Contractors face many unforeseen issues that are often difficult to anticipate. Unexpected supply costs, changed orders, and unpaid accounts payable (AP) are all common causes of over- and under-billings.
Overbillings are listed on your balance sheet as an asset since the amount billed exceeds the cost incurred. However, overbilling decreases your current year-to-date profit.
Unapproved Change Orders
When construction contractors incur costs on jobs that need to be accounted for, it’s an unapproved change order. Whether or not this results from lax billing practices, cost overruns, management inefficiencies, or an unhealthy number of pending changes, the resulting over and under-billings can create financial reporting issues and raise red flags for lenders and sureties.
Contractors must choose accounting policies and procedures that reflect the underlying circumstances of each change order. Approved change orders that include scope and price may be recognized as contract revenue, adjusting incurred costs and total estimated costs and increasing the company’s gross profits.
However, a company’s estimate of contract profit should only be recognized for unpriced change orders if it is probable that the company will recover these costs. For these unpriced change orders, identifying the costs incurred as a contract asset will cause the company’s estimate of gross profit to decline.
Although carried as an asset on a balance sheet, a net job borrow figure can signify billing department problems, profit erosion not yet recognized, or unapproved change orders. It can also lead to cash flow problems, forcing contractors to finance projects rather than earn them.
Contractors can avoid job borrowing by regularly producing an over/under billing report and a work-in-progress (WIP) schedule. Access to this information allows companies to identify potential issues quickly, such as a high level of over-billing or a backlog of projects that still need to be fully billed.
A problem occurs if a company is overbilling so much that the year-to-date billings exceed the total estimated cash costs incurred and remaining contract balances to be collected. If the contractor robs Peter to pay Paul, it will need more funds left over to complete its remaining jobs and could be denied bonding capacity by a reputable surety.
Contractors aren’t perfect, so it’s not uncommon for their progress billing to be behind schedule. However, systemic underbilling from sluggish processes can create a cash flow issue. From a cash flow standpoint, contractors should “become whole” on a project when they catch up to where they should be on their billings (assuming no unapproved change orders are included in those costs).
A large amount of underbilling can send red flags to lenders as it demonstrates that a company is financially struggling or mismanaged. This can jeopardize a bond program.

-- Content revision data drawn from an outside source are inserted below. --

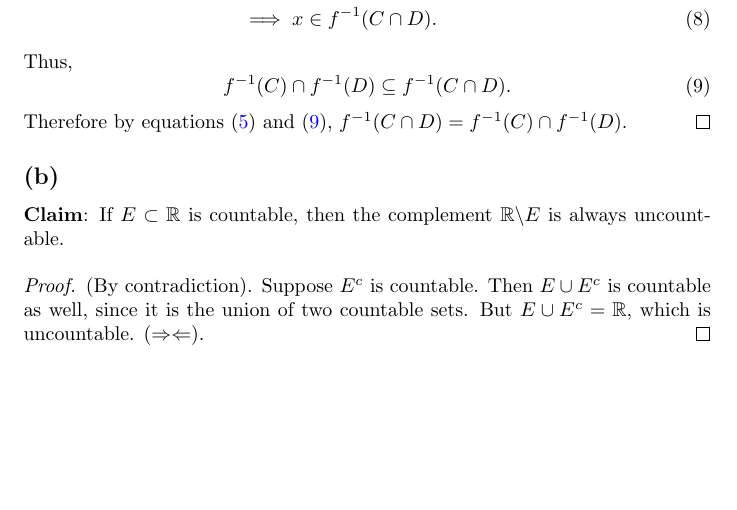
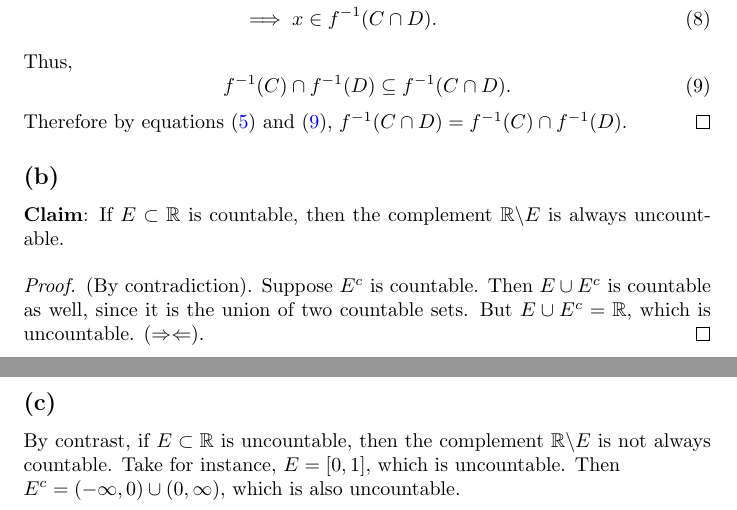
Before and after one commit to ovega14/RealAnalysis_solutions, a LaTeX document (midterm/18.100A_midterm.tex): part of the page before the commit and two parts of pages 1 and 2 of 2 after it, the two joined at a grey line, cut so that both start at the same text, the shorter picture padded with empty space. Compiled offline with pdfLaTeX.

Commit message:
finished prob 1

```diff
--- a/midterm/18.100A_midterm.tex
+++ b/midterm/18.100A_midterm.tex
@@ -62,5 +62,6 @@ Therefore by equations \eqref{1a-1} and \eqref{1a-2}, $f^{-1}(C \cap D) = f^{-1}
 	(By contradiction). Suppose $E^c$ is countable. Then $E \cup E^c$ is countable as well, since it is the union of two countable sets. But $E \cup E^c = \R$, which is uncountable. $(\Rightarrow\Leftarrow)$.
 \end{proof}
 
-
+\subsection*{(c)}
+By contrast, if $E \subset \R$ is uncountable, then the complement $\R \backslash E$ is not always countable. Take for instance, $E = [0 , 1]$, which is uncountable. Then \\$E^c = (-\infty, 0) \cup (0, \infty)$, which is also uncountable.
 \end{document}
```
Also changed, not shown: midterm/18.100A_midterm.pdf, 3 other files.
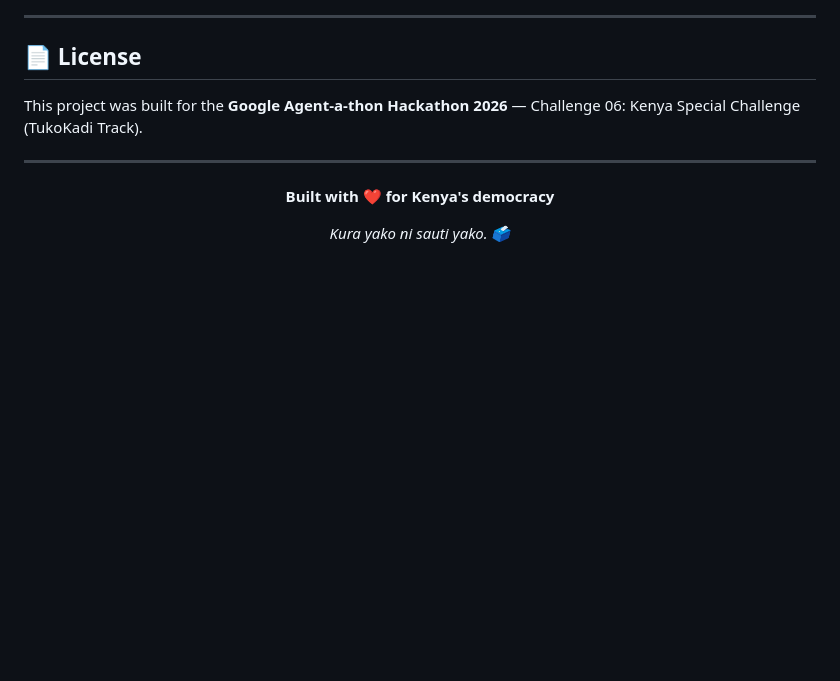
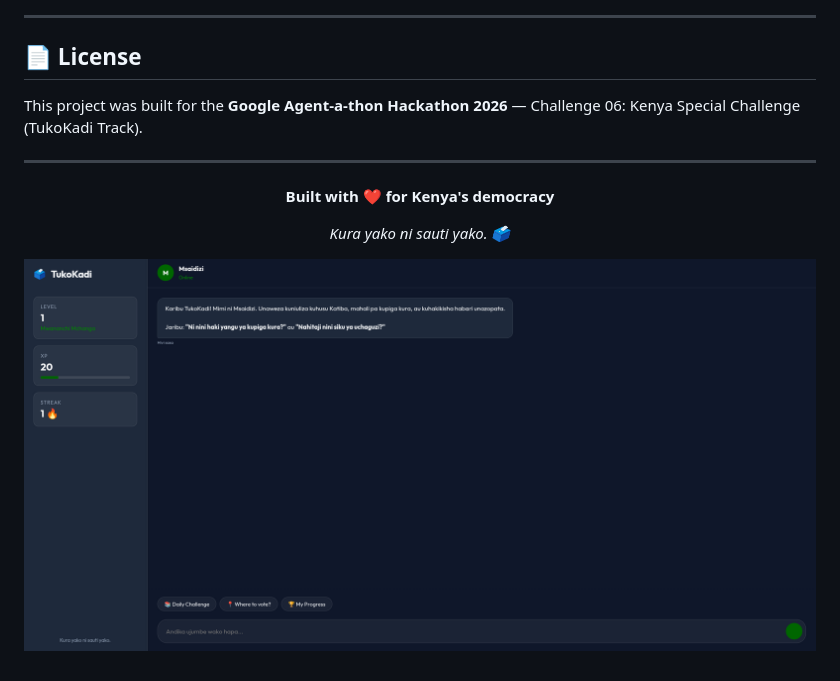
Before and after one commit to eric-kaloki/agent-a-thon-tukokadi, a Markdown page: README.md, the part around the change. Rendered like a GitHub page; pictures changed too: image.png (added); blank space fills up the shorter version.

Commit message:
feat: initialize user state data schema and add project imagery to README

```diff
--- a/README.md
+++ b/README.md
@@ -337,3 +337,6 @@ This project was built for the **Google Agent-a-thon Hackathon 2026** — Challe
 *Kura yako ni sauti yako. 🗳️*
 
 </div>
+
+
+![alt text](image.png)
```
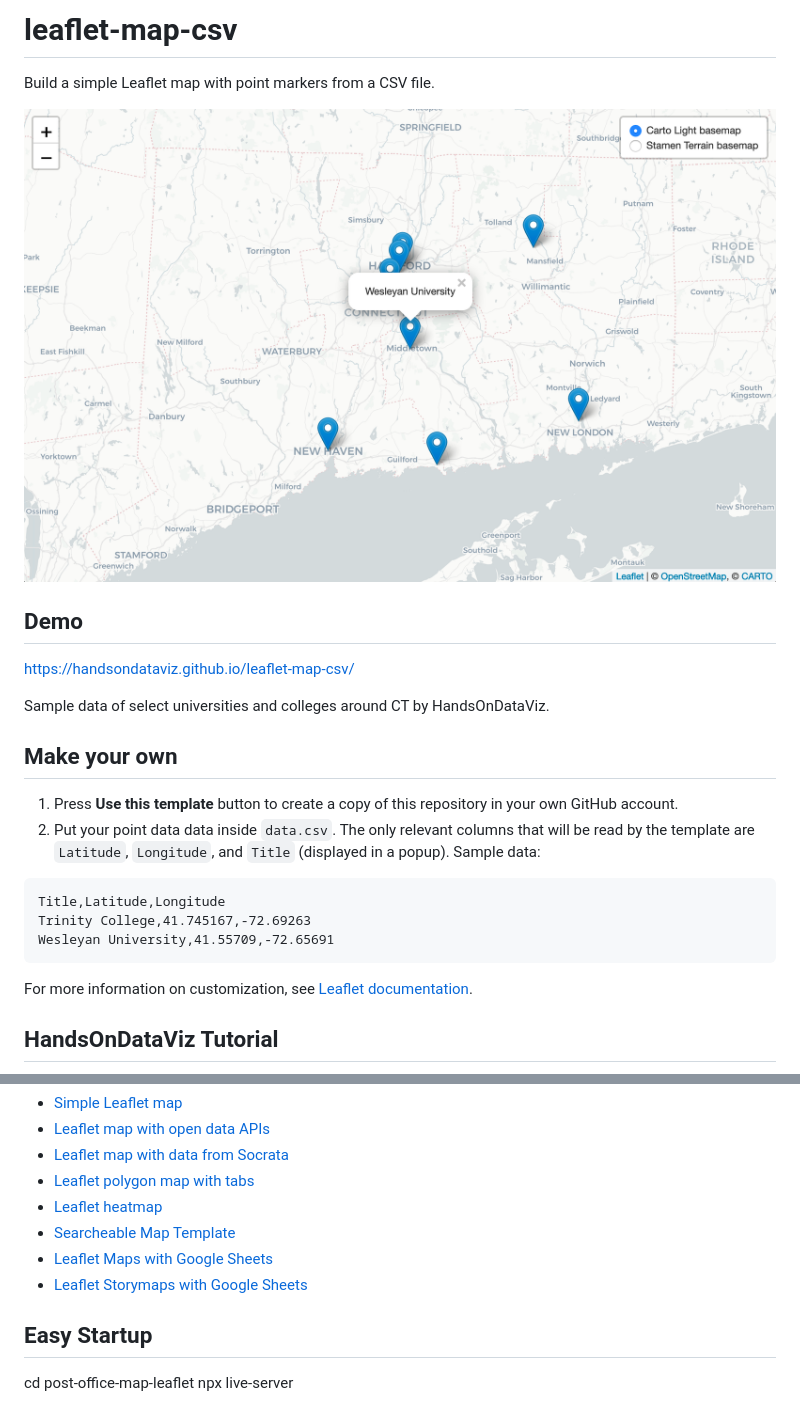
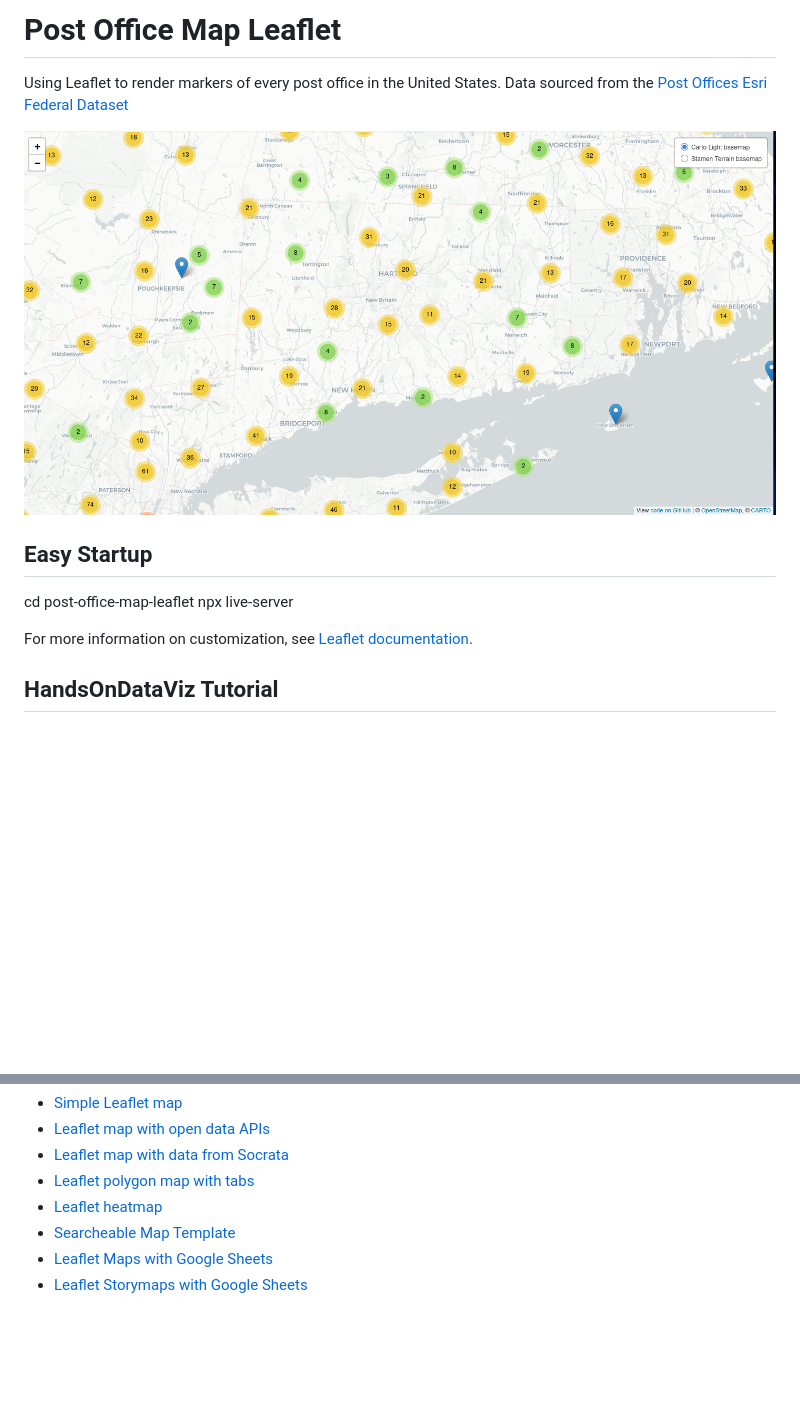
Before and after one commit to chaseleinart/post-office-map-leaflet, a Markdown page: README.md, 2 parts joined by grey strips. GitHub-like rendering; pictures changed too: leaflet-map-csv.png; blank space fills up the shorter version.

Commit message:
updating map png and readme details

````diff
--- a/README.md
+++ b/README.md
@@ -1,23 +1,12 @@
-# leaflet-map-csv
-Build a simple Leaflet map with point markers from a CSV file.
+# Post Office Map Leaflet
+Using Leaflet to render markers of every post office in the United States.
+Data sourced from the [Post Offices Esri Federal Dataset](https://hub.arcgis.com/datasets/fedmaps::post-offices/explore)
 
 ![Screenshot](leaflet-map-csv.png)
 
-## Demo
-https://handsondataviz.github.io/leaflet-map-csv/
-
-Sample data of select universities and colleges around CT by HandsOnDataViz.
-
-## Make your own
-
-1. Press **Use this template** button to create a copy of this repository in your own GitHub account.
-2. Put your point data data inside `data.csv`. The only relevant columns that will be read by the template
-are `Latitude`, `Longitude`, and `Title` (displayed in a popup). Sample data:
-```
-Title,Latitude,Longitude
-Trinity College,41.745167,-72.69263
-Wesleyan University,41.55709,-72.65691
-```
+## Easy Startup
+cd post-office-map-leaflet
+npx live-server
 
 For more information on customization, see [Leaflet documentation](https://leafletjs.com/).
 
@@ -33,8 +22,3 @@ https://handsondataviz.org/leaflet-maps-with-csv.html
 * [Searcheable Map Template](https://github.com/HandsOnDataViz/searchable-map-template-csv)
 * [Leaflet Maps with Google Sheets](https://github.com/HandsOnDataViz/leaflet-maps-with-google-sheets)
 * [Leaflet Storymaps with Google Sheets](https://github.com/HandsOnDataViz/leaflet-storymaps-with-google-sheets)
-
-
-## Easy Startup
-cd post-office-map-leaflet
-npx live-server
````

Contractors can mitigate the risk of underbilling by implementing a robust project management system that utilizes automation tools while maintaining human oversight. This ensures meticulous work tracking and reduces the likelihood of missed tasks that can lead to overbilling. Regularly cross-referencing invoices with actual completed work will also nip overbilling in the bud. Using the percentage of completion method of accounting can also help, as it will demonstrate to third parties, such as lenders, exactly where your projects stand regarding build completion and revenue realization.
Many construction accounting software programs are tailored to the industry with features that help contractors meet specific business needs. For example, a contractor that uses time and materials billing methods can benefit from a feature that alerts them when their labor or overhead costs are close to exceeding their budgeted amounts. This can help ensure that the contractor stays within their client-approved price cap and allows them to change the bill amount if necessary. Additionally, some software offers the ability to calculate sales or use tax based on projects or localities to speed up client invoicing and compliance reporting.
Several construction-specific programs also allow users to track expenses by custom categories and compare estimates against actuals to identify over or under-spending patterns. They can also create progress-completion invoices based on bids or projections and automate the billing process. In addition, some software can print shipping labels or estimate freight costs to expedite shipments and reduce delays in the delivery process.